Laurent Lafort, DSM Chemicals, The Netherlands
Piero Olliaro, Special Programme for Research and Training in Tropical Diseases (TDR), World Health Organization, Avenue Appia 20, 1211 Geneva 27, Switzerland
Murray N. Robertson, School of Chemistry, The University of Sydney, NSW 2006, Australia
Matthew H. Todd, School of Chemistry, The University of Sydney, NSW 2006, Australia
Nick Tyrell, Almac Sciences,

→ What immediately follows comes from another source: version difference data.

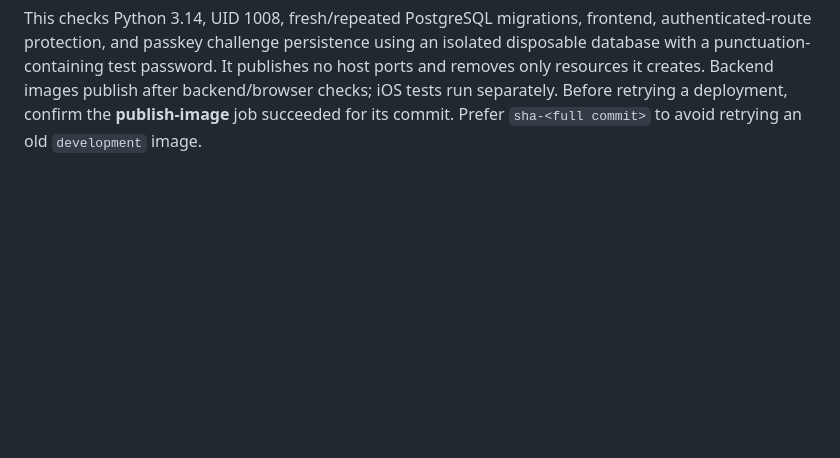
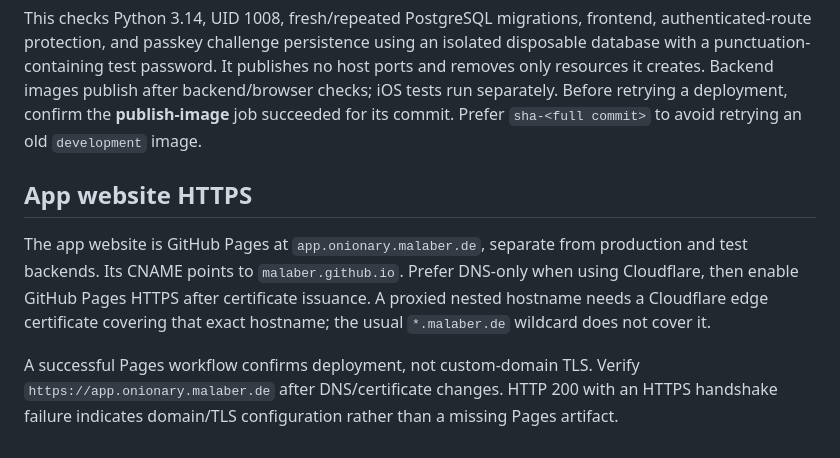
Before and after one commit to Malaber/what-should-we-eat, a Markdown page: docs/development-deployment.md, the part around the change. GitHub-like rendering; blank space fills up the shorter version.

```diff
--- a/docs/development-deployment.md
+++ b/docs/development-deployment.md
@@ -161,3 +161,16 @@ It publishes no host ports and removes only resources it creates.
 Backend images publish after backend/browser checks; iOS tests run separately.
 Before retrying a deployment, confirm the **publish-image** job succeeded for
 its commit. Prefer `sha-<full commit>` to avoid retrying an old `development` image.
+
+## App website HTTPS
+
+The app website is GitHub Pages at `app.onionary.malaber.de`, separate from
+production and test backends. Its CNAME points to `malaber.github.io`. Prefer
+DNS-only when using Cloudflare, then enable GitHub Pages HTTPS after certificate
+issuance. A proxied nested hostname needs a Cloudflare edge certificate covering
+that exact hostname; the usual `*.malaber.de` wildcard does not cover it.
+
+A successful Pages workflow confirms deployment, not custom-domain TLS. Verify
+`https://app.onionary.malaber.de` after DNS/certificate changes. HTTP 200 with an
+HTTPS handshake failure indicates domain/TLS configuration rather than a missing
+Pages artifact.
```
Also changed, not shown: README.md (+6 -0 lines), docs/passkey-review-accounts.md (+18 -11 lines).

Authors from Development Chemicals/Creative Chemistry, subject to confirmation.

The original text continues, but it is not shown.